Melissa Vecchio, 4th Grade, Queens, New York
“Since so much of a student’s time is spent inside their classroom, the environment should be neat, organized, easy to move around in but most of all positive. I love to use a theme to reinforce great behavior. I always give the students a choice in helping to design bulletin boards and desk arrangements. When they are involved they take pride in the classroom, and enjoy being there.”

moving forward

After Confederate flag dispute at Colorado football game, schools pledge to bring students together

PHOTO: Marc Piscotty
Manual High students.

Acknowledging “we may never have a conclusive picture of what happened,” two Colorado school districts sought to move past a controversy over whether a Confederate flag was displayed at a football game and open a conversation between the two school communities.

The principal of Manual High, Nick Dawkins, wrote in a community letter over the weekend that the visiting Weld Central High School team “displayed a Confederate flag during the first quarter of the (Friday night) game, offending many members of the Manual community.”

Officials from Denver Public Schools and Weld County School District Re-3J released a joint letter Tuesday saying that based “on what we have learned to date, however, the Weld Central team did not display the Confederate flag.” At the same time, it said, multiple Manual eyewitnesses “reported seeing spectators who attempted to bring a Confederate flag into the game and clothing with flag images.”

Going forward, students from the two schools — one rural and one urban — will participate in a student leadership exchange that has student leaders visit each other’s schools and communities to “share ideas and perspectives,” the letter says.

“At a time in our country when so many are divided, we want our students instead to come together, share ideas and learn together,” says the letter, which is signed by the principals of both schools and the superintendents of both school districts.

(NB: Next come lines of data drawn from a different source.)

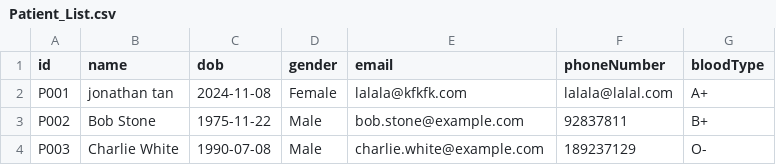
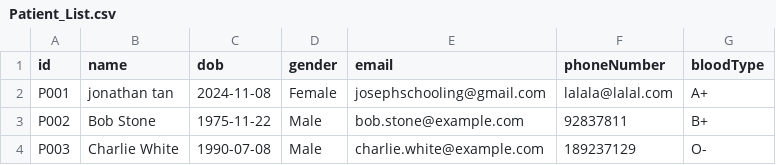
Before and after one commit to maxwellau2/OOP-Project-V2, a CSV file: src/Data/Patient_List.csv, drawn as a sheet.

```diff
--- a/src/Data/Patient_List.csv
+++ b/src/Data/Patient_List.csv
@@ -1,3 +1,3 @@
 id,name,dob,gender,email,phoneNumber,bloodType
-P001,jonathan tan,2024-11-08,Female,lalala@kfkfk.com,lalala@lalal.com,A+
+P001,jonathan tan,2024-11-08,Female,josephschooling@gmail.com,lalala@lalal.com,A+
 P002,Bob Stone,1975-11-22,Male,bob.stone@example.com,92837811,B+
```
Also changed, not shown: src/Data/MedicalRecords_List.csv, 16 other files.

The alleged incident took place at a time when issues of race, social injustice, politics and sports are colliding in the United States, making for tough conversations, including in classrooms.

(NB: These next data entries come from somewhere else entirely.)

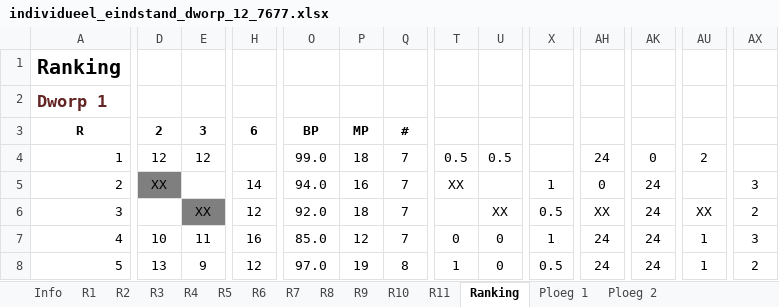
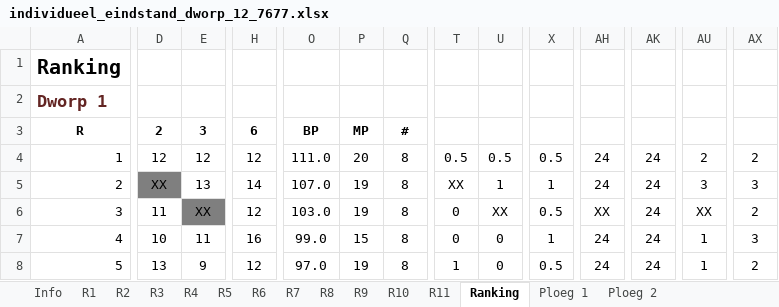
Before and after one commit to erpi/skdworp, an Excel workbook: _data/ni/ni7677/individueel_eindstand_dworp_12_7677.xlsx, sheet Ranking, drawn as a sheet; only a part is shown, gaps mark what is left out; values as stored, in another font and other column widths than the file's, no borders; the diff covers the shown part only; the diff names each change by its address in the sheet, - before the commit and + after, or states it on an @@ line.

```diff
--- a/_data/ni/ni7677/individueel_eindstand_dworp_12_7677.xlsx (sheet Ranking)
+++ b/_data/ni/ni7677/individueel_eindstand_dworp_12_7677.xlsx (sheet Ranking)
-H4: (empty)
+H4: 12
-O4: 99.0
+O4: 111.0
-P4: 18
+P4: 20
-Q4:Q7: 7
+Q4:Q7: 8
-X4: (empty)
+X4: 0.5
-AK4: 0
+AK4: 24
-AX4: (empty)
+AX4: 2
-E5: (empty)
+E5: 13
-O5: 94.0
+O5: 107.0
-P5: 16
+P5: 19
-U5: (empty)
+U5: 1
-AH5: 0
+AH5: 24
-AU5: (empty)
+AU5: 3
-D6: (empty)
+D6: 11
-O6: 92.0
+O6: 103.0
-P6: 18
+P6: 19
-T6: (empty)
+T6: 0
-O7: 85.0
+O7: 99.0
-P7: 12
+P7: 15
```
Also changed, not shown: 31 edited cells elsewhere in this sheet, sheet Ploeg 1, sheet R9, sheet R8, 4 other files.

Weld Central’s mascot is a Rebel. Manual, whose mascot is the Thunderbolts, is located in one of Denver’s historically African-American neighborhoods.

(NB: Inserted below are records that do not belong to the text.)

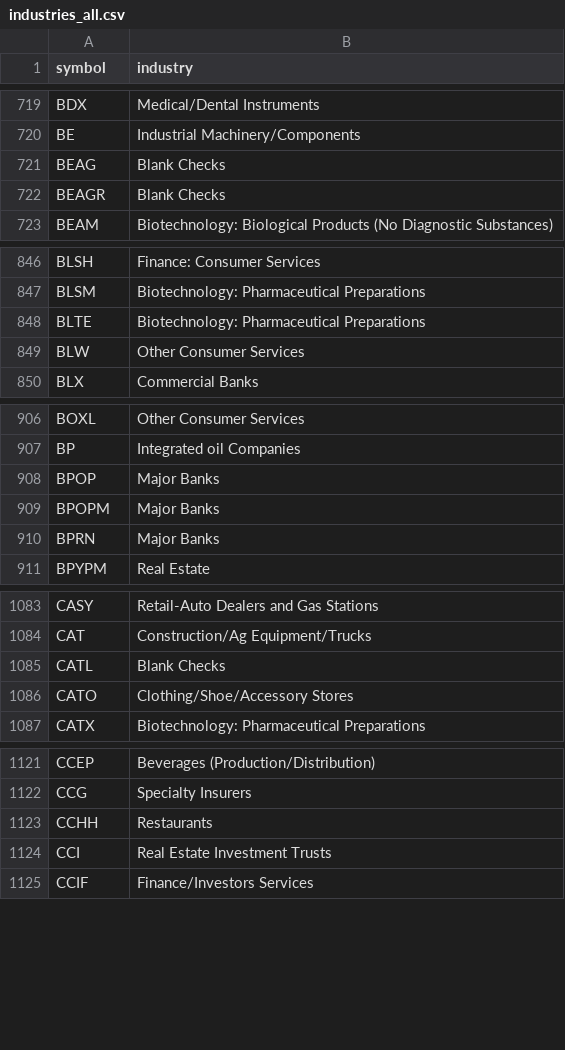
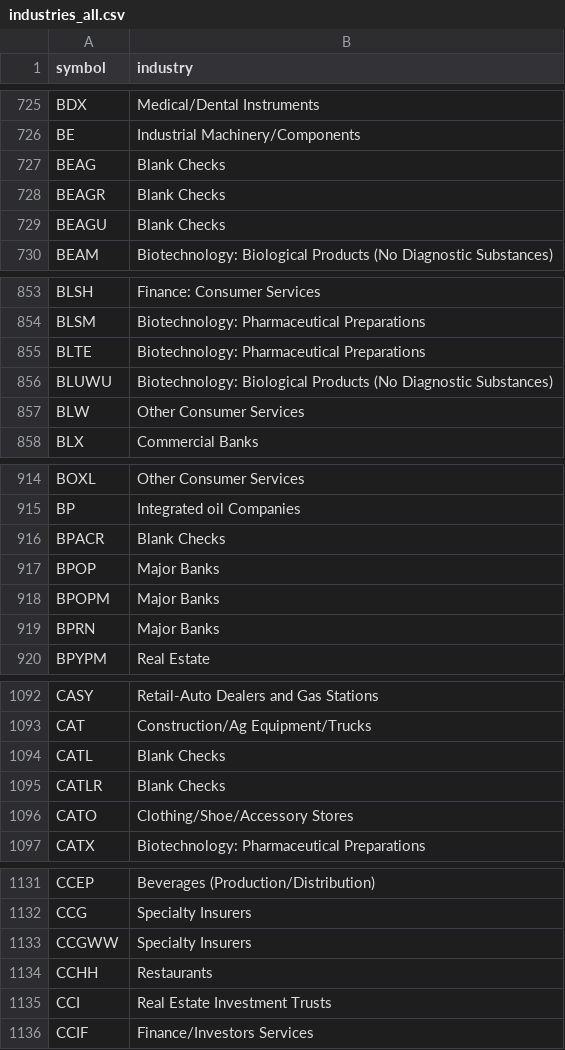
Before and after one commit to danreed001-droid/NIBII, a CSV file: data/industries_all.csv, drawn as a sheet; only a part is shown, gaps mark what is left out; the diff covers the shown part only.

```diff
--- a/data/industries_all.csv
+++ b/data/industries_all.csv
@@ -722,2 +728,3 @@ BEAG,Blank Checks
 BEAGR,Blank Checks
+BEAGU,Blank Checks
 BEAM,Biotechnology: Biological Products (No Diagnostic Substances)
@@ -848,2 +855,3 @@ BLSM,Biotechnology: Pharmaceutical Preparations
 BLTE,Biotechnology: Pharmaceutical Preparations
+BLUWU,Biotechnology: Biological Products (No Diagnostic Substances)
 BLW,Other Consumer Services
@@ -907,2 +915,3 @@ BOXL,Other Consumer Services
 BP,Integrated oil Companies
+BPACR,Blank Checks
 BPOP,Major Banks
@@ -1085,2 +1094,3 @@ CAT,Construction/Ag Equipment/Trucks
 CATL,Blank Checks
+CATLR,Blank Checks
 CATO,Clothing/Shoe/Accessory Stores
@@ -1122,2 +1132,3 @@ CCEP,Beverages (Production/Distribution)
 CCG,Specialty Insurers
+CCGWW,Specialty Insurers
 CCHH,Restaurants
```
Also changed, not shown: 37 added rows, 7 removed rows and 3 edited cells elsewhere in this file, data/listed.csv, 16 other files.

Dawkins in his initial community letter also said “the tension created by the flag led to conflict on and off the playing field,” and that three Manual players were injured, including one who went to the hospital with a leg injury. He also said some Manual players reported that Weld Central players “taunted them with racial slurs.”

Weld Central officials vehemently denied that their team displayed the flag. In addition, they said in their own community letter they had “no evidence at this point that any of our student athletes displayed racially motivated inappropriate behavior.”

They said district officials “do not condone any form of racism,” including the Confederate flag.

Weld Central fans told the Greeley Tribune that they didn’t see any Confederate flag.

Read the full text below.